Parkinson’s disease, Essential tremor, Dystonia, Epilepsy, Spinal cord tumors
Dr. Craig van Horne is a nationally and internationally recognized expert in neurosurgery who specializes in the diagnosis and treatment of movement disorders. His research focuses on innovative surgical treatment strategies for Parkinson’s disease.
Since his days as an undergraduate, van Horne has been interested in neuro-regeneration and the treatment of Parkinson’s disease. While working on his bachelor’s degree in biology at Williams College in Massachusetts, he completed an honors thesis in neurobiology, transplanting peripheral nerve tissue to the central nervous system in goldfish. During his MD-PhD studies at the University of Colorado, van Horne expanded his work on neuro-transplantation for his doctoral thesis, focusing on an animal model of Parkinson’s disease.
Van Horne completed his residency in neurosurgery at Brigham and Women’s Hospital in Boston, where he later served on the neurosurgery faculty.
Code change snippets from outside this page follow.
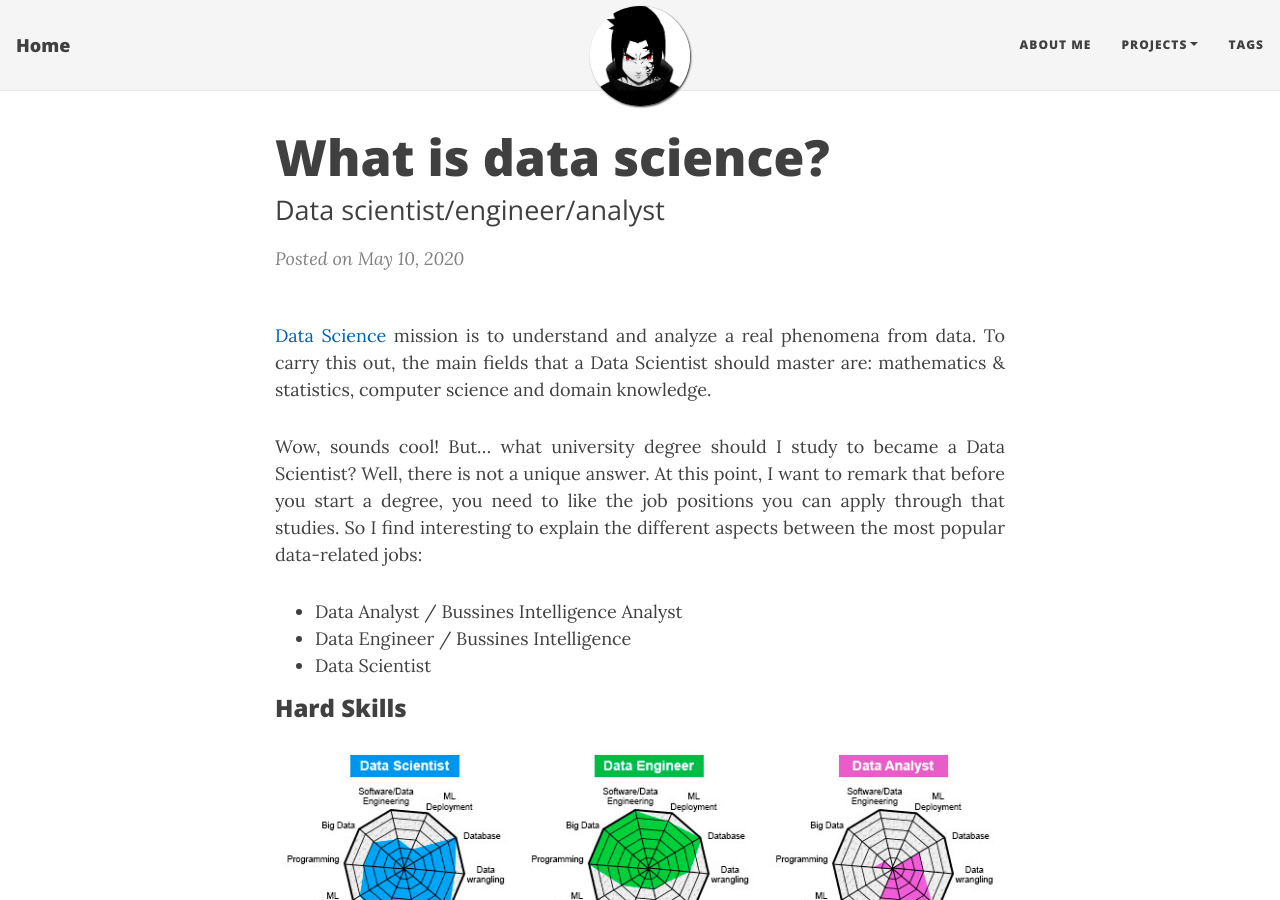
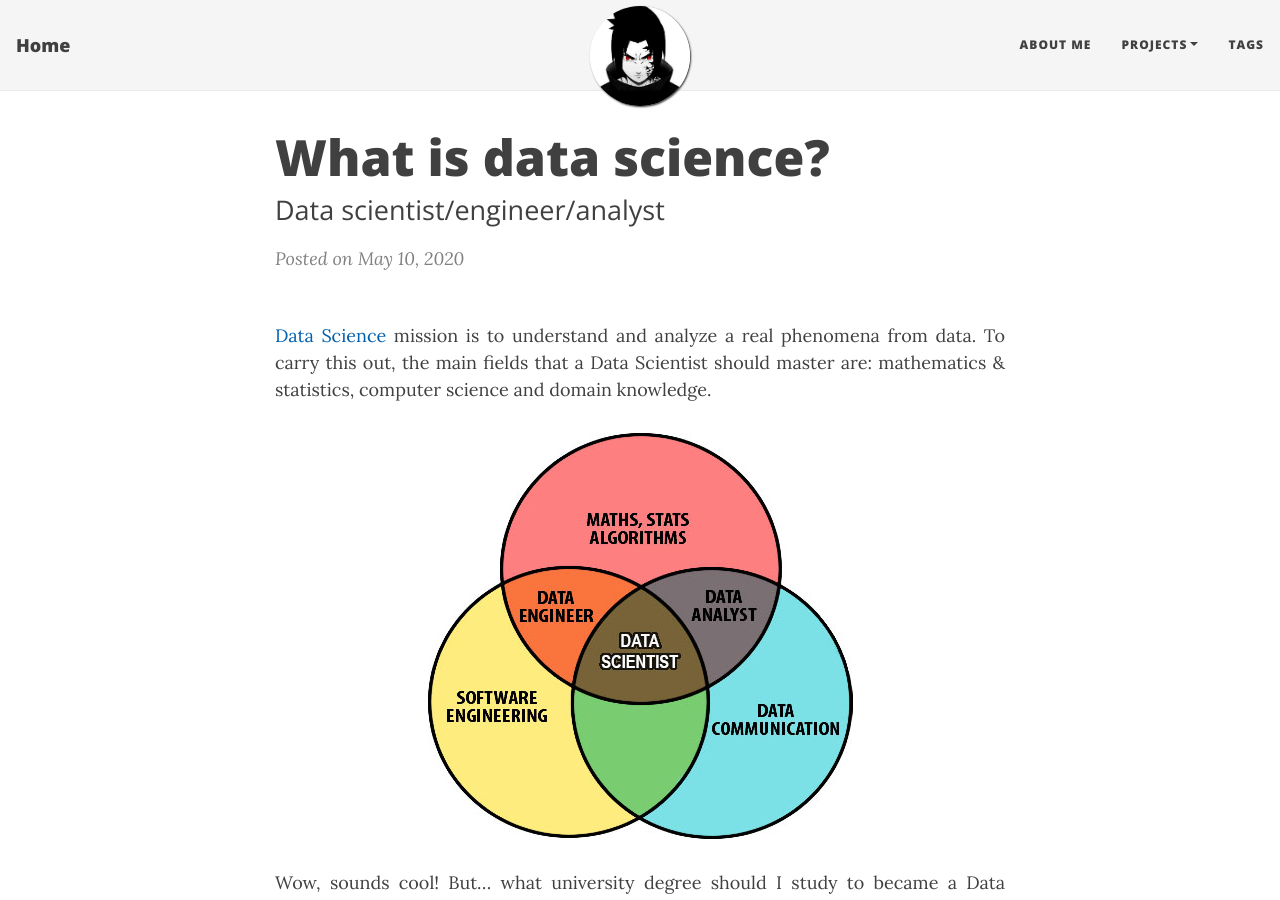
Before and after one commit to Kadatashi/kadatashi.github.io, a Jekyll site: the page built from _posts/2020-05-10-What-is-data-science.md, in a window 1280 px wide and 900 px high. Built offline with Jekyll 4.4.1, drawn with Linux system fonts in a browser that asks for light colours; nearby versions of some CDN libraries.

Commit message:
Update 2020-05-10-What-is-data-science.md

```diff
--- a/_posts/2020-05-10-What-is-data-science.md
+++ b/_posts/2020-05-10-What-is-data-science.md
@@ -7,6 +7,8 @@ comments: true
 ---
 
 [Data Science](https://en.wikipedia.org/wiki/Data_science) mission is to understand and analyze a real phenomena from data. To carry this out, the main fields that a Data Scientist should master are: mathematics & statistics, computer science and domain knowledge.
+
+![Salaries difference](/assets/img/difference-between-ds-de-da-0.jpg){: .mx-auto.d-block :}
 
 Wow, sounds cool! But... what university degree should I study to became a Data Scientist? Well, there is not a unique answer. At this point, I want to remark that before you start a degree, you need to like the job positions you can apply through that studies. So I find interesting to explain the different aspects between the most popular data-related jobs:
 
```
After 20 years in Boston, he moved to Kentucky to join UK HealthCare, where he practices as a neurosurgeon and serves as co-director of the Brain Restoration Center (BRC), part of the Kentucky Neuroscience Institute. As a leader of the BRC, van Horne collaborates with a multidisciplinary team that is helping patients find relief from movement disorder symptoms while also pursuing innovative treatments in the fight against Parkinson’s.
Van Horne is the Virginia T. Barrow Endowed Chair at UK and a professor of neurosurgery in the UK College of Medicine. He is currently leading a first-of-its-kind clinical study on “DBS+,” a novel approach to Parkinson’s treatment that involves transplanting peripheral nerve tissue into the brain during deep brain stimulation (DBS) surgery.
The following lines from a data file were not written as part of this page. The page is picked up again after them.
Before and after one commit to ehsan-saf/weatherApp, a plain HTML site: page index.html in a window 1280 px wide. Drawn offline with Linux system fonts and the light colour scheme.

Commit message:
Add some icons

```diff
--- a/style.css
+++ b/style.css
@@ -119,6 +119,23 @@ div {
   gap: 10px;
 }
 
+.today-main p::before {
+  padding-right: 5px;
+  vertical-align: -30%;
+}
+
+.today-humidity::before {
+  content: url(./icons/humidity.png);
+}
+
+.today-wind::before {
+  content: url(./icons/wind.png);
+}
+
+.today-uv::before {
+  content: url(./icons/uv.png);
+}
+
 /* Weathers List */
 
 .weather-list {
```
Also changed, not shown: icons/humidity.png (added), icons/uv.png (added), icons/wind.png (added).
Faculty RankProfessor of Neurosurgery
University of Colorado School of Medicine, Aurora
Brigham and Women's Hospital, Harvard Medical School, Boston
Certifications and Special Training
American Board of Neurological Surgery
- Deep brain stimulation (DBS)
Feb. 5, 2018Feb. 20, 2017Jan. 6, 2017